DATA EXTRACTS:
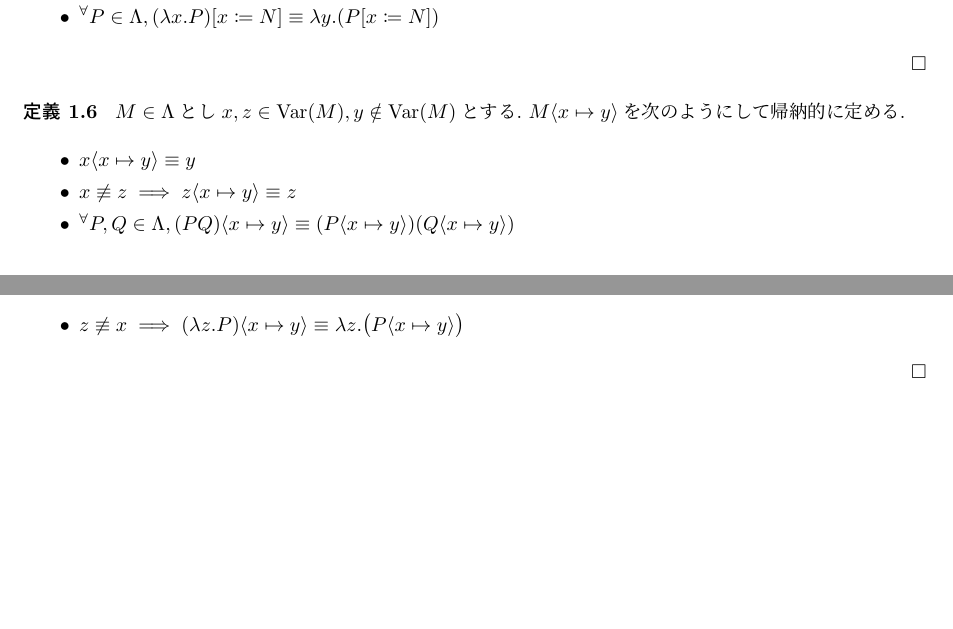
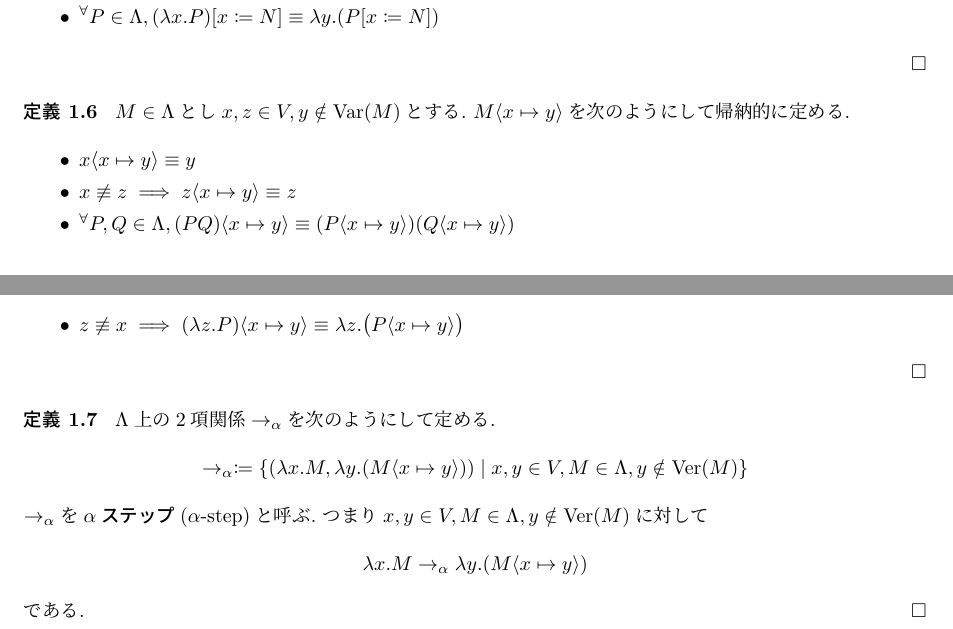
Before and after one commit to ys-math/math-study, a LaTeX document (lambda_calculus/main.tex, which reads lambda_calculus/ch01.tex): two parts of pages 3 and 4 of 4, joined at a grey line, cut so that both start at the same text, the shorter picture padded with empty space. Compiled offline with upLaTeX and dvipdfmx.

Commit message:
feat(lambda_calculus): add a definition for alpha steps

```diff
--- a/lambda_calculus/ch01.tex
+++ b/lambda_calculus/ch01.tex
@@ -53,7 +53,7 @@ $M, N \in \Lambda$に対して$M \lbrack x \coloneq N \rbrack \in \Lambda$を次
 \end{definition}
 
 \begin{definition}
-$M \in \Lambda$とし$x, z \in \textrm{Var}(M), y \notin \textrm{Var}(M)$とする.\ $M \langle x \mapsto y\rangle$を次のようにして帰納的に定める.
+$M \in \Lambda$とし$x, z \in V, y \notin \textrm{Var}(M)$とする.\ $M \langle x \mapsto y\rangle$を次のようにして帰納的に定める.
 \begin{itemize}
     \item $x \langle x \mapsto y \rangle \equiv y$
     \item $x \not\equiv z \implies z \langle x \mapsto y \rangle \equiv z$
@@ -62,3 +62,16 @@ $M \in \Lambda$とし$x, z \in \textrm{Var}(M), y \notin \textrm{Var}(M)$とす
 \end{itemize}
 \hfill $\square$
 \end{definition}
+
+\begin{definition}
+$\Lambda$上の2項関係$\to_\alpha$を次のようにして定める.
+\begin{center}
+    $\to_\alpha \coloneq \{(\lambda x.M, \lambda y.(M \langle x \mapsto y\rangle)) \mid x,y \in V, M \in \Lambda, y \notin \textrm{Ver}(M)\}$
+\end{center}
+$\to_\alpha$を\textbf{$\alpha$ステップ}($\alpha$-step)と呼ぶ.\ つまり$x,y \in V, M \in \Lambda, y \notin \textrm{Ver}(M)$に対して
+\begin{center}
+    $\lambda x.M \to_\alpha \lambda y.(M \langle x \mapsto y\rangle)$
+\end{center}
+である.
+\hfill $\square$
+\end{definition}
```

WORK REQUEST: Please report how many lines of the entries above include "に対して". Only the number is wanted.

RESPONSE AREA: 2